** Opening Records for this exercise block **
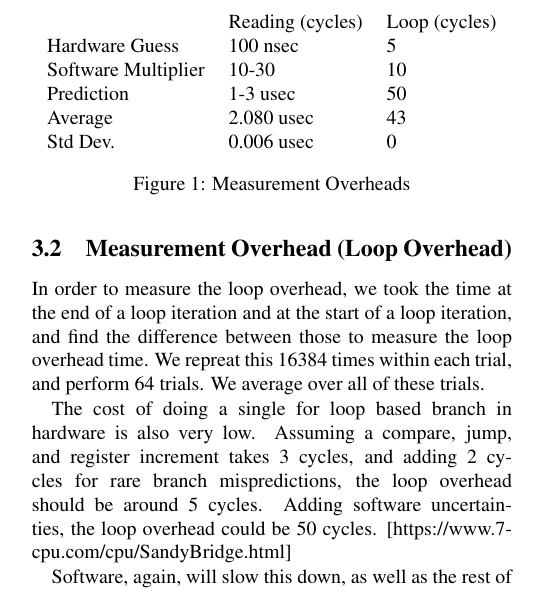
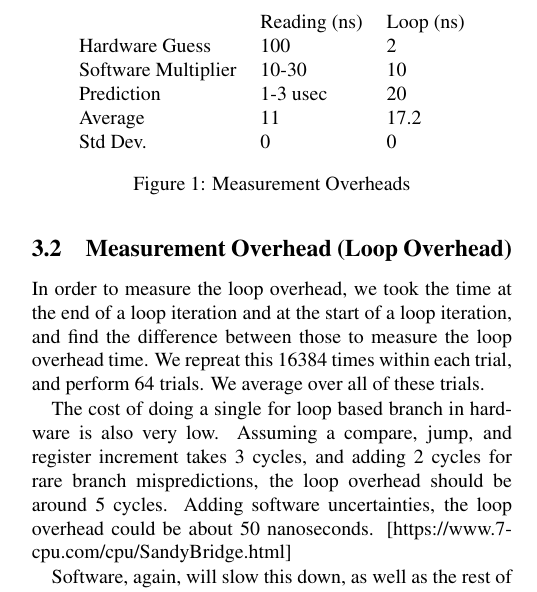
Before and after one commit to 9Back/8.25, a LaTeX document (template-usenix/usenix2019_v2.tex): part of one column of page 2 of 4, cut so that both start at the same text. Compiled offline with pdfLaTeX; a LaTeX package or settings file that is missing is left out.

Commit message:
update with ns

```diff
--- a/template-usenix/usenix2019_v2.tex
+++ b/template-usenix/usenix2019_v2.tex
@@ -149,7 +155,8 @@ each trial, and perform 64 trials. We average over all of these trials.
 The cost of doing a single for loop based branch in hardware is also very low.
 Assuming a compare, jump, and register increment takes 3 cycles, and adding
 2 cycles for rare branch mispredictions, the loop overhead should be around
-5 cycles. Adding software uncertainties, the loop overhead could be 50 cycles.
+5 cycles. Adding software uncertainties, the loop overhead could be about
+50 nanoseconds.
 [https://www.7-cpu.com/cpu/SandyBridge.html]
 
 Software, again, will slow this down, as well as the rest of the operating
@@ -162,12 +169,12 @@ Thus, our predicted cost is around 2 microseconds.
 \begin{figure}
 	\centering
     \begin{tabular}{lll}
-      & Reading (cycles) & Loop (cycles) \\
-Hardware Guess  & 100 nsec &  5\\
+      & Reading (ns) & Loop (ns) \\
+Hardware Guess  & 100 & 2\\
 Software Multiplier & 10-30 & 10 \\
-Prediction & 1-3 usec & 50\\
-Average  & 2.080 usec & 43 \\
-Std Dev. & 0.006 usec & 0
+Prediction & 1-3 usec & 20\\
+Average  & 11 & 17.2 \\
+Std Dev. & 0 & 0
 \end{tabular}
 \caption{Measurement Overheads}
 \label{tab:generaloverheads}
```
Also changed, not shown: template-usenix/usenix2019_v2.pdf, template-usenix/usenix2019_v2.tex (10 more changed lines).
** Closing Records for this exercise block **
In the records above, locate the lines holding the word "Guess". Copy each of them.

-Hardware Guess  & 100 nsec &  5\\
+Hardware Guess  & 100 & 2\\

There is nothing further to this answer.